THE PROBLEM:
From the data below, copy each line that includes the word "staging".
+-------+
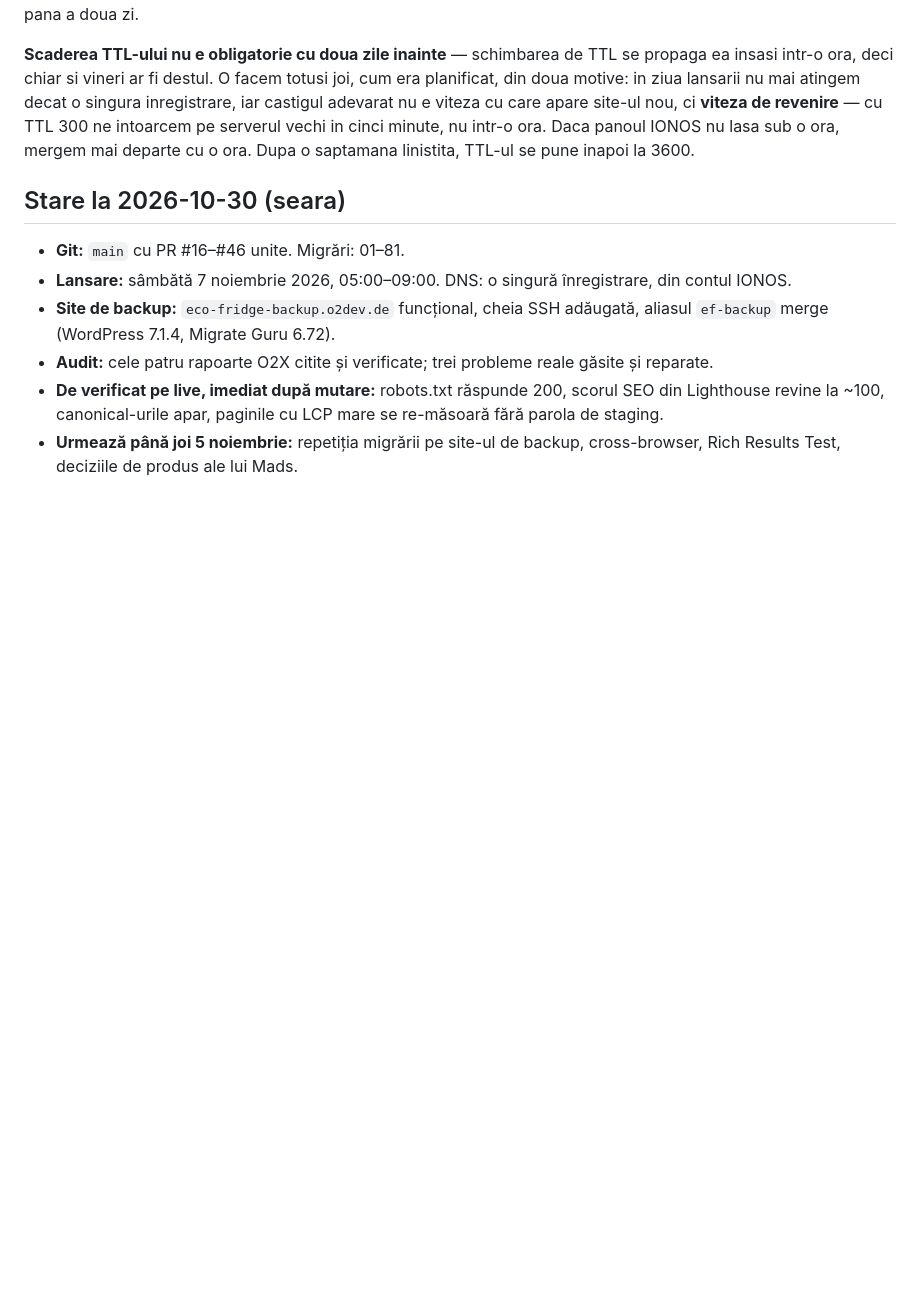
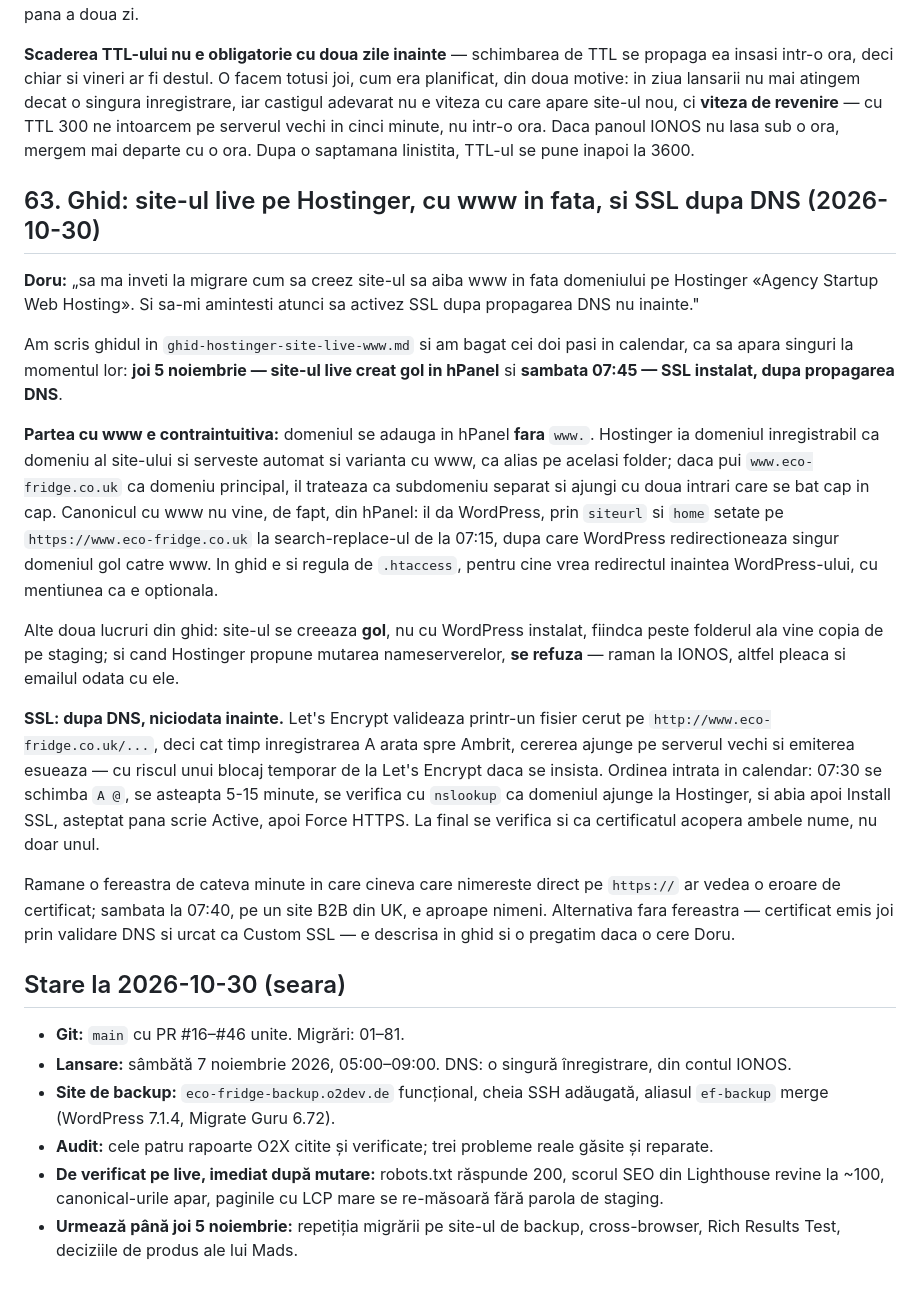
Before and after one commit to doruseo/eco-fridge, a Markdown page: claude-chat.md, the part around the change. Rendered like a GitHub page; blank space fills up the shorter version.

```diff
--- a/claude-chat.md
+++ b/claude-chat.md
@@ -1226,6 +1226,20 @@ Toate trei sunt aplicate și verificate pe staging și pe oglinda locală (migra
 
 **Scaderea TTL-ului nu e obligatorie cu doua zile inainte** — schimbarea de TTL se propaga ea insasi intr-o ora, deci chiar si vineri ar fi destul. O facem totusi joi, cum era planificat, din doua motive: in ziua lansarii nu mai atingem decat o singura inregistrare, iar castigul adevarat nu e viteza cu care apare site-ul nou, ci **viteza de revenire** — cu TTL 300 ne intoarcem pe serverul vechi in cinci minute, nu intr-o ora. Daca panoul IONOS nu lasa sub o ora, mergem mai departe cu o ora. Dupa o saptamana linistita, TTL-ul se pune inapoi la 3600.
 
+## 63. Ghid: site-ul live pe Hostinger, cu www in fata, si SSL dupa DNS (2026-10-30)
+
+**Doru:** „sa ma inveti la migrare cum sa creez site-ul sa aiba www in fata domeniului pe Hostinger «Agency Startup Web Hosting». Si sa-mi amintesti atunci sa activez SSL dupa propagarea DNS nu inainte."
+
+Am scris ghidul in `ghid-hostinger-site-live-www.md` si am bagat cei doi pasi in calendar, ca sa apara singuri la momentul lor: **joi 5 noiembrie — site-ul live creat gol in hPanel** si **sambata 07:45 — SSL instalat, dupa propagarea DNS**.
+
+**Partea cu www e contraintuitiva:** domeniul se adauga in hPanel **fara** `www.`. Hostinger ia domeniul inregistrabil ca domeniu al site-ului si serveste automat si varianta cu www, ca alias pe acelasi folder; daca pui `www.eco-fridge.co.uk` ca domeniu principal, il trateaza ca subdomeniu separat si ajungi cu doua intrari care se bat cap in cap. Canonicul cu www nu vine, de fapt, din hPanel: il da WordPress, prin `siteurl` si `home` setate pe `https://www.eco-fridge.co.uk` la search-replace-ul de la 07:15, dupa care WordPress redirectioneaza singur domeniul gol catre www. In ghid e si regula de `.htaccess`, pentru cine vrea redirectul inaintea WordPress-ului, cu mentiunea ca e optionala.
+
+Alte doua lucruri din ghid: site-ul se creeaza **gol**, nu cu WordPress instalat, fiindca peste folderul ala vine copia de pe staging; si cand Hostinger propune mutarea nameserverelor, **se refuza** — raman la IONOS, altfel pleaca si emailul odata cu ele.
+
+**SSL: dupa DNS, niciodata inainte.** Let's Encrypt valideaza printr-un fisier cerut pe `http://www.eco-fridge.co.uk/...`, deci cat timp inregistrarea A arata spre Ambrit, cererea ajunge pe serverul vechi si emiterea esueaza — cu riscul unui blocaj temporar de la Let's Encrypt daca se insista. Ordinea intrata in calendar: 07:30 se schimba `A @`, se asteapta 5-15 minute, se verifica cu `nslookup` ca domeniul ajunge la Hostinger, si abia apoi Install SSL, asteptat pana scrie Active, apoi Force HTTPS. La final se verifica si ca certificatul acopera ambele nume, nu doar unul.
+
+Ramane o fereastra de cateva minute in care cineva care nimereste direct pe `https://` ar vedea o eroare de certificat; sambata la 07:40, pe un site B2B din UK, e aproape nimeni. Alternativa fara fereastra — certificat emis joi prin validare DNS si urcat ca Custom SSL — e descrisa in ghid si o pregatim daca o cere Doru.
+
 ## Stare la 2026-10-30 (seara)
 
 - **Git:** `main` cu PR #16–#46 unite. Migrări: 01–81.
```
Also changed, not shown: ghid-hostinger-site-live-www.md (added, +134 -0 lines).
+-------+
OUTPUT FOR THIS EXERCISE:
@@ -1226,6 +1226,20 @@ Toate trei sunt aplicate și verificate pe staging și pe oglinda locală (migra
+Alte doua lucruri din ghid: site-ul se creeaza **gol**, nu cu WordPress instalat, fiindca peste folderul ala vine copia de pe staging; si cand Hostinger propune mutarea nameserverelor, **se refuza** — raman la IONOS, altfel pleaca si emailul odata cu ele.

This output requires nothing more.